Task brief ▸ Report every line below that carries the word "string".

Source records
=-=-=
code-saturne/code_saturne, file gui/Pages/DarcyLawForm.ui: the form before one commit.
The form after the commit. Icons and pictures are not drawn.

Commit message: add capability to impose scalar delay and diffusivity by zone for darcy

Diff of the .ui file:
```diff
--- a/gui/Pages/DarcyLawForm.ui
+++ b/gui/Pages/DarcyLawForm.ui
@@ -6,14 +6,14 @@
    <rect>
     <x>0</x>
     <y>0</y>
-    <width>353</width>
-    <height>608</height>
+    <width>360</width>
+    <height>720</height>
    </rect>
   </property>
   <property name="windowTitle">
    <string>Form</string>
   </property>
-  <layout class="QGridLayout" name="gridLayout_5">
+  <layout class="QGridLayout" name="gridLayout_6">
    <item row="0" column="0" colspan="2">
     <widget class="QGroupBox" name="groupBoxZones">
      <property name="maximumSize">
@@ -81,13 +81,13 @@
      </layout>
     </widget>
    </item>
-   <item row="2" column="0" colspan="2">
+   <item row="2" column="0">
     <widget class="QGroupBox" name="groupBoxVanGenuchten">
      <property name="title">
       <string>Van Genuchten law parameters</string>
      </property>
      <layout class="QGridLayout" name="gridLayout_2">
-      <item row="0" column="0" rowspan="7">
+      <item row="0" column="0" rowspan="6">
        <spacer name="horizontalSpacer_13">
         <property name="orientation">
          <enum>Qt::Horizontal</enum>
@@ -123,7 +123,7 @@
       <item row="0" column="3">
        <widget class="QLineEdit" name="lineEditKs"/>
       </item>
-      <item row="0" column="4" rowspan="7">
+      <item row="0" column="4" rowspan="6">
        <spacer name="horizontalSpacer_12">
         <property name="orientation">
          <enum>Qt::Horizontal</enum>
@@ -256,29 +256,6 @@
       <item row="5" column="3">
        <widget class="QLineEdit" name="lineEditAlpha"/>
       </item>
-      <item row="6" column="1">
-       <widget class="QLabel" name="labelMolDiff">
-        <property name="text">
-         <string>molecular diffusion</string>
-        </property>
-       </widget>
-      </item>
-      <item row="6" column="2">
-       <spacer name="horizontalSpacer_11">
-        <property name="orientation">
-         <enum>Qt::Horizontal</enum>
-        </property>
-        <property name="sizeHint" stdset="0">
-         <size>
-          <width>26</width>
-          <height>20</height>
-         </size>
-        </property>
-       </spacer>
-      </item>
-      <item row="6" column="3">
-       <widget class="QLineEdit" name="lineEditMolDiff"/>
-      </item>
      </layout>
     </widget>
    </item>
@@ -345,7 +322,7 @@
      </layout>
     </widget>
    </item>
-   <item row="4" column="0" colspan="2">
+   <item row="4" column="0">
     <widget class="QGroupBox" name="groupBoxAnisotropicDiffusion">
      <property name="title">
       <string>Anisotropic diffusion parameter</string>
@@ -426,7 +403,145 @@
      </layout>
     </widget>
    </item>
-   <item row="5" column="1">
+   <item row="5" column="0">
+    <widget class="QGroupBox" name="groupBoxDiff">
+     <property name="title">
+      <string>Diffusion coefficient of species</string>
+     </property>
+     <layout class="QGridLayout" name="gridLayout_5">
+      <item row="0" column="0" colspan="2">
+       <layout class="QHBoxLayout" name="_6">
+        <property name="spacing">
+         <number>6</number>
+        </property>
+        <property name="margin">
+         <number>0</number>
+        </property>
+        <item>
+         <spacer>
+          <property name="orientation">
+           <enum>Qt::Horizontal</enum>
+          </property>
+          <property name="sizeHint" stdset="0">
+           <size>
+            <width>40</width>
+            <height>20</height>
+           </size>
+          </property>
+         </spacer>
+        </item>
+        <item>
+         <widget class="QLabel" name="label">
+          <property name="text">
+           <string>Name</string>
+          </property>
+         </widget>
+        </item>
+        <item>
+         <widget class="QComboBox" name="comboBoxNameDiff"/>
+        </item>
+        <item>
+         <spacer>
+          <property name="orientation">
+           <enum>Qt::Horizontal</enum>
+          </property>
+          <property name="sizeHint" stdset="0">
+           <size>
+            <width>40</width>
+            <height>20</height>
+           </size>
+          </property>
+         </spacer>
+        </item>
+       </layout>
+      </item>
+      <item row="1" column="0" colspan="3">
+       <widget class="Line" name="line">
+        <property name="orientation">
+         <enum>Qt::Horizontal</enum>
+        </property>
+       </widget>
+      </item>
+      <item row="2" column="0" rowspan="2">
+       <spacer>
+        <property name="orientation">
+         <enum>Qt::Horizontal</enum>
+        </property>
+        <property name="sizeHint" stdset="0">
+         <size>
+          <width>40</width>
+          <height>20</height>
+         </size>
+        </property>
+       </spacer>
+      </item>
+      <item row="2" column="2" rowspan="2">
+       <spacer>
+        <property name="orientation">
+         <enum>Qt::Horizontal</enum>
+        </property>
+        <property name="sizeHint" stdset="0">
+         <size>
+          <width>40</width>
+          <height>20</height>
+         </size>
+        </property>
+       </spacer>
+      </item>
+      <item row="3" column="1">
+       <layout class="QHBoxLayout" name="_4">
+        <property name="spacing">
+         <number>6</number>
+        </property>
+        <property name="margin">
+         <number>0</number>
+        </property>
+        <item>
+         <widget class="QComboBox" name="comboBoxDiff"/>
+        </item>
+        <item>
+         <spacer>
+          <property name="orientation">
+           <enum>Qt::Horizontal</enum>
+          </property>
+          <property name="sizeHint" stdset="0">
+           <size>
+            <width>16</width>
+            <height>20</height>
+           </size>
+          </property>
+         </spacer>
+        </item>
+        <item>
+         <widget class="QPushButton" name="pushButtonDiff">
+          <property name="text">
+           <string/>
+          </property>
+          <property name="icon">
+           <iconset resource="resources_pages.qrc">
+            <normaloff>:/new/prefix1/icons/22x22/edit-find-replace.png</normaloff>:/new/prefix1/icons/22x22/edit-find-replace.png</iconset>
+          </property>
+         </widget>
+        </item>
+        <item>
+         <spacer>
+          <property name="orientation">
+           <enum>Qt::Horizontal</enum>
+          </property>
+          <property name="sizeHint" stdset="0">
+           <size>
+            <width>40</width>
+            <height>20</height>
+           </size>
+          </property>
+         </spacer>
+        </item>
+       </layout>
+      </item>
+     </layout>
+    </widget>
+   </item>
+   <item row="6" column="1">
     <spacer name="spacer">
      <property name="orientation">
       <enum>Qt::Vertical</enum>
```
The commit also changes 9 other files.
=-=-=
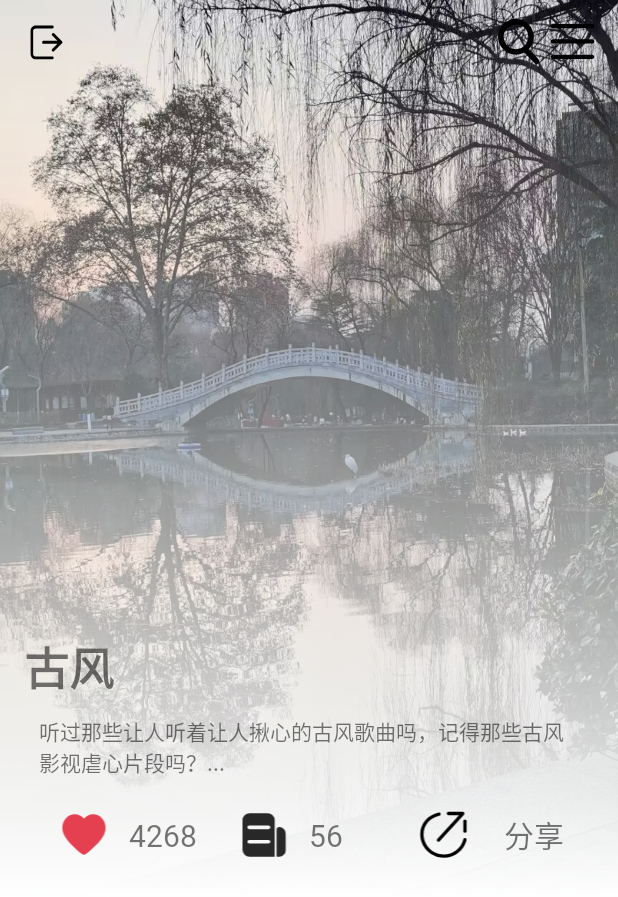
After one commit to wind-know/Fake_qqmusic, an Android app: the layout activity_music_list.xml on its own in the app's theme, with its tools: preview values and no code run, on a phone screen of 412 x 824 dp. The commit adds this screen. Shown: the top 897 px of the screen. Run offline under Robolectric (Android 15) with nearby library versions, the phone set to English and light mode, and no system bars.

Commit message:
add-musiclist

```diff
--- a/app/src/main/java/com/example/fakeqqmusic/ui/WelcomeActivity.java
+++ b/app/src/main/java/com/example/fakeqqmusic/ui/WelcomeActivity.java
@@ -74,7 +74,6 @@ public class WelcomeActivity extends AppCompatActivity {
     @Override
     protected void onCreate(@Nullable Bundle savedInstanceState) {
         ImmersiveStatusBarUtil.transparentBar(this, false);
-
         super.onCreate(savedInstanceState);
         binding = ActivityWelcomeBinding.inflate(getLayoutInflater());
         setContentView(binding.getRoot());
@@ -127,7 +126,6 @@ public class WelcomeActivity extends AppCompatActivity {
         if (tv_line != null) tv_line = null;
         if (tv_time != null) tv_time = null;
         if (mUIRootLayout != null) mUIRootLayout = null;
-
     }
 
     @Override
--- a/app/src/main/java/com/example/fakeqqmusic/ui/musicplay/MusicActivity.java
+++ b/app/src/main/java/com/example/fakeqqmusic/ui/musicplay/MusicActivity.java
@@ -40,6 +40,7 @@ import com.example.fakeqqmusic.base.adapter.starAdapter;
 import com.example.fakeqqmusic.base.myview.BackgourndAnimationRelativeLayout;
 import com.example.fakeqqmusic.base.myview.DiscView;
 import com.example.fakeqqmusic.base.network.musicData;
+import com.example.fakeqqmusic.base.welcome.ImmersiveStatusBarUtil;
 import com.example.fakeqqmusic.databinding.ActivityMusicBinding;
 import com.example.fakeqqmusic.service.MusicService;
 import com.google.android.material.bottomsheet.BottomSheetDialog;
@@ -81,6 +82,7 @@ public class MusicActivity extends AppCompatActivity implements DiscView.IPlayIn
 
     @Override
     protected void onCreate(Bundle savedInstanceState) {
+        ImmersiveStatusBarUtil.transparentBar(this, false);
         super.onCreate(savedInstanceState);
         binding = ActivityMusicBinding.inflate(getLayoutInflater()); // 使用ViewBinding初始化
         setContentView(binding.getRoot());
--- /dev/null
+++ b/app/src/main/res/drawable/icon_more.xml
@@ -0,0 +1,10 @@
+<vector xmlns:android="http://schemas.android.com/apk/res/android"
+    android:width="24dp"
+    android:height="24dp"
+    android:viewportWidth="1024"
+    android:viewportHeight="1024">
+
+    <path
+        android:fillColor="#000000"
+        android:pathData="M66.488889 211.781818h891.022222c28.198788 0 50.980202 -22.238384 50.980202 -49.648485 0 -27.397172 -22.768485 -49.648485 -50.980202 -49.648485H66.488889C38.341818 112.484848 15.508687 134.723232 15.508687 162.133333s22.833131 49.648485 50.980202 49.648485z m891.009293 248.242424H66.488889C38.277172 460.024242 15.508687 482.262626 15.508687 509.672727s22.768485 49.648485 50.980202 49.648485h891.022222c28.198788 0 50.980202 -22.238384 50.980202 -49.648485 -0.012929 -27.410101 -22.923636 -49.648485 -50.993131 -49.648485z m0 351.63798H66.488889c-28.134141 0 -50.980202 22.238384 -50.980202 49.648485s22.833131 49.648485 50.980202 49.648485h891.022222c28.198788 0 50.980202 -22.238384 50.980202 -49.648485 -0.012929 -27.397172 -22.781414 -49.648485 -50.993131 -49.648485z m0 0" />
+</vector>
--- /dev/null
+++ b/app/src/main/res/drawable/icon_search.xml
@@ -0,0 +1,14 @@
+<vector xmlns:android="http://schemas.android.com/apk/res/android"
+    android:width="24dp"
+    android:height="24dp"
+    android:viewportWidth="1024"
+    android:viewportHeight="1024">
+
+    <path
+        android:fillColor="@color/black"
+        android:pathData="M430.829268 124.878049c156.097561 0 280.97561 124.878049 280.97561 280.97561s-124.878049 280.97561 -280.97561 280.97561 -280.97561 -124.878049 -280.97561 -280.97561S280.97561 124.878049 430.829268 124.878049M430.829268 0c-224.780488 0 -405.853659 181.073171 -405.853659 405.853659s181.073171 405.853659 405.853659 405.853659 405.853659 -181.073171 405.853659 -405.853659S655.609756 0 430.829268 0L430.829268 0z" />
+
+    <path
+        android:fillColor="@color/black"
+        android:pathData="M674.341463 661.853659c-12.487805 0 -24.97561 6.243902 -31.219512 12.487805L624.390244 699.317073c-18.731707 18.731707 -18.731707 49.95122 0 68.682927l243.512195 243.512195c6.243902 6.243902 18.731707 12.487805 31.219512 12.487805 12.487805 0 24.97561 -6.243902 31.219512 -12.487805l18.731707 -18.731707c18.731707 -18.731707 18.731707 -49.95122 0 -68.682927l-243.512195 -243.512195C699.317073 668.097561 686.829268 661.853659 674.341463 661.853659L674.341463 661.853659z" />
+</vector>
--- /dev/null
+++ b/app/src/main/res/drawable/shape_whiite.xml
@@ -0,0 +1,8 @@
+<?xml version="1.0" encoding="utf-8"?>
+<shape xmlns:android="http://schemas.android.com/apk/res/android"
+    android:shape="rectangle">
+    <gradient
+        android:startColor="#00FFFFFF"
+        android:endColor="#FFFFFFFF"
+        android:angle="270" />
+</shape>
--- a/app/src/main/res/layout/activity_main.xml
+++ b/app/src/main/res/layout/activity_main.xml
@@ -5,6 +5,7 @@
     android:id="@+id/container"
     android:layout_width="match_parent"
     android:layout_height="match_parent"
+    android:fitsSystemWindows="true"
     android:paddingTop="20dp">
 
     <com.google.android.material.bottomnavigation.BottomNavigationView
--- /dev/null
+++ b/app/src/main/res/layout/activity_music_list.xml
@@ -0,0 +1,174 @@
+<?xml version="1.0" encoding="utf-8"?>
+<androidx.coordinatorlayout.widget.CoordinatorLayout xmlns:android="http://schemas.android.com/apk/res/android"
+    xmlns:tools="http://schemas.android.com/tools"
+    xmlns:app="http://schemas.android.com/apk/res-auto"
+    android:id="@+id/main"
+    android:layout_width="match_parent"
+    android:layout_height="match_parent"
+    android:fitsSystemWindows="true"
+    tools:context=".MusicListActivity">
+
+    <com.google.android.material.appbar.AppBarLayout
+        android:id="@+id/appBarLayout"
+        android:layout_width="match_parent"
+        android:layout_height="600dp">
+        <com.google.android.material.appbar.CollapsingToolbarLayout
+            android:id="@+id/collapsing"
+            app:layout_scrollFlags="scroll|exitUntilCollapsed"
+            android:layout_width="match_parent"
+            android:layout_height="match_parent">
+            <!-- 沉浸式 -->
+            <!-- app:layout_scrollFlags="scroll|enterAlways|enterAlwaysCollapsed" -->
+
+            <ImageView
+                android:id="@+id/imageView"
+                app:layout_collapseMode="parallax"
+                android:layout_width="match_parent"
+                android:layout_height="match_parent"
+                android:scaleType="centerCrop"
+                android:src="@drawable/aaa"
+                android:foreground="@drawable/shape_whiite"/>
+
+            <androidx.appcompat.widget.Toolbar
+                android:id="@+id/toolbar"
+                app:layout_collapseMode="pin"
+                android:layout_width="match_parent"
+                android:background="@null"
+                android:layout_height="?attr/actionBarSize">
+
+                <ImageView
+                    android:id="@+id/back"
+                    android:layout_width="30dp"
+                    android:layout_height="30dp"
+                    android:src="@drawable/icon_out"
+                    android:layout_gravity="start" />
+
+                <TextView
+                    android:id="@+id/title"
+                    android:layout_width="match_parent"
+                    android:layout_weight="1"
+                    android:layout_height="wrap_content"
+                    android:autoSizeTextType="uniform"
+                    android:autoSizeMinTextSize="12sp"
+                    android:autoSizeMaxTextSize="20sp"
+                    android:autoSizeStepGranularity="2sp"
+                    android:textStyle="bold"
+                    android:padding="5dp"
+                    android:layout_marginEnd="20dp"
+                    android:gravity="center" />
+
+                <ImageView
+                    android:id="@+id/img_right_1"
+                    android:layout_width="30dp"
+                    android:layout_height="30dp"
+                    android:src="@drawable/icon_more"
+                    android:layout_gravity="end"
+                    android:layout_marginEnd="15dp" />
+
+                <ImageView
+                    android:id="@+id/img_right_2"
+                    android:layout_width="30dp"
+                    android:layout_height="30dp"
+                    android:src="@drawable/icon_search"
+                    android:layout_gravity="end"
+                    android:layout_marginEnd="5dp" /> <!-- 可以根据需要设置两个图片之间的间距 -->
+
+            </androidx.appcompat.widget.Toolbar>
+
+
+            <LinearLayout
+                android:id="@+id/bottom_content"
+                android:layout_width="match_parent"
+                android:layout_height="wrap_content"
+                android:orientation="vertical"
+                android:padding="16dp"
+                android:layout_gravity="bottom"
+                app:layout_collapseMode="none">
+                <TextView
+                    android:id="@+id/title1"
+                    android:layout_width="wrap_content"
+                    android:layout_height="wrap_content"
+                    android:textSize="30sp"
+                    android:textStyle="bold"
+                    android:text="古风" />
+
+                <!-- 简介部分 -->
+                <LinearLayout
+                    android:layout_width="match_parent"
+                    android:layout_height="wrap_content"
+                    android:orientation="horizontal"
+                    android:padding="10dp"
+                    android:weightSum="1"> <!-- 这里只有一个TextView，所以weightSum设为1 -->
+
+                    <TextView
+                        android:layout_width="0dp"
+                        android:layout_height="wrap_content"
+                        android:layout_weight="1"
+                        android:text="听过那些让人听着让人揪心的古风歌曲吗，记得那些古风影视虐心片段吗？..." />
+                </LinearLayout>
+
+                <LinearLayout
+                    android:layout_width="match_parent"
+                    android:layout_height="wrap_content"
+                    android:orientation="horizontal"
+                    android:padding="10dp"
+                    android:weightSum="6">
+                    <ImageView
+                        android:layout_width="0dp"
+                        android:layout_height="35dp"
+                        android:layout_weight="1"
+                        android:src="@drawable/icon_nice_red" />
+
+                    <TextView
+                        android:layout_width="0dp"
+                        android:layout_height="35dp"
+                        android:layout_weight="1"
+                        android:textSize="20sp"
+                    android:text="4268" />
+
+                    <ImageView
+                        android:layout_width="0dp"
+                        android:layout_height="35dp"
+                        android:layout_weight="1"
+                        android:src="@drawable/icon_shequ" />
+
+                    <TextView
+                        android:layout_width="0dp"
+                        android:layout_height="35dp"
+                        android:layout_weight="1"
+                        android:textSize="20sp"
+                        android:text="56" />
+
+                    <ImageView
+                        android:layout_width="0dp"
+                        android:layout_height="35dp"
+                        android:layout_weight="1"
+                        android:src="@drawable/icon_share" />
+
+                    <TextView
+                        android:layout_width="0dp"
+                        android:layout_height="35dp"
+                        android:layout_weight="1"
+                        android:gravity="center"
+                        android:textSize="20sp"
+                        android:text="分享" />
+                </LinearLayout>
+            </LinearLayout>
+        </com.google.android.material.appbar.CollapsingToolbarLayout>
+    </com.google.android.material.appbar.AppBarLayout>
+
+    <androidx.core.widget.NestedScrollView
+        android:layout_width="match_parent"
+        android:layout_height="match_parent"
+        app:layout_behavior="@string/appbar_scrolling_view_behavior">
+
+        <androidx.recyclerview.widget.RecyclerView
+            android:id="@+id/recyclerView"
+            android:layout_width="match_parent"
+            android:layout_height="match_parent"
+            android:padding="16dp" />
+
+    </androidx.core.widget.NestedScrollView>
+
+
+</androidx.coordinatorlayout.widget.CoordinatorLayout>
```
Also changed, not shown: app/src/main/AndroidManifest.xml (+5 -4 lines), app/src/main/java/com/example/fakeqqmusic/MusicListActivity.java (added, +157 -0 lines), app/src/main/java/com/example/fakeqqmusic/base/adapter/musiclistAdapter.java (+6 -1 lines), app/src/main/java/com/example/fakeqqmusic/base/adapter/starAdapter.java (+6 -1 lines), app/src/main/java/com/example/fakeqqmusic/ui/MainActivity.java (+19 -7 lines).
=-=-=
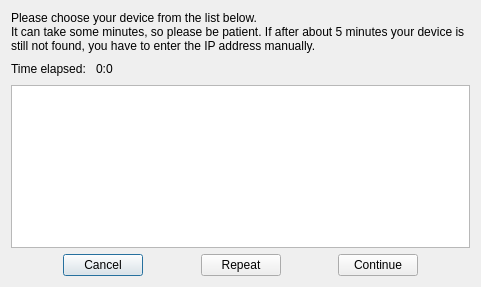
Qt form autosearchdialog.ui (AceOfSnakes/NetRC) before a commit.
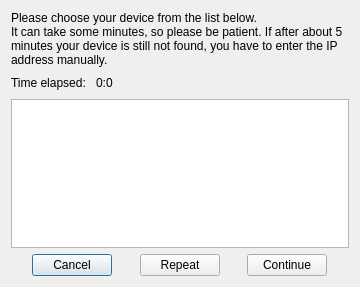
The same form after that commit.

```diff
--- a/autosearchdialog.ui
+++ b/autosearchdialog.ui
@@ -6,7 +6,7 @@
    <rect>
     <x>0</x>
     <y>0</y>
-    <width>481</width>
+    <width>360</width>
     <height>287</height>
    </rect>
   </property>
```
=-=-=
Solution to this problem ▸
    <string>Form</string>
       <string>Van Genuchten law parameters</string>
-         <string>molecular diffusion</string>
       <string>Anisotropic diffusion parameter</string>
+      <string>Diffusion coefficient of species</string>
+           <string>Name</string>
+           <string/>
+        app:layout_behavior="@string/appbar_scrolling_view_behavior">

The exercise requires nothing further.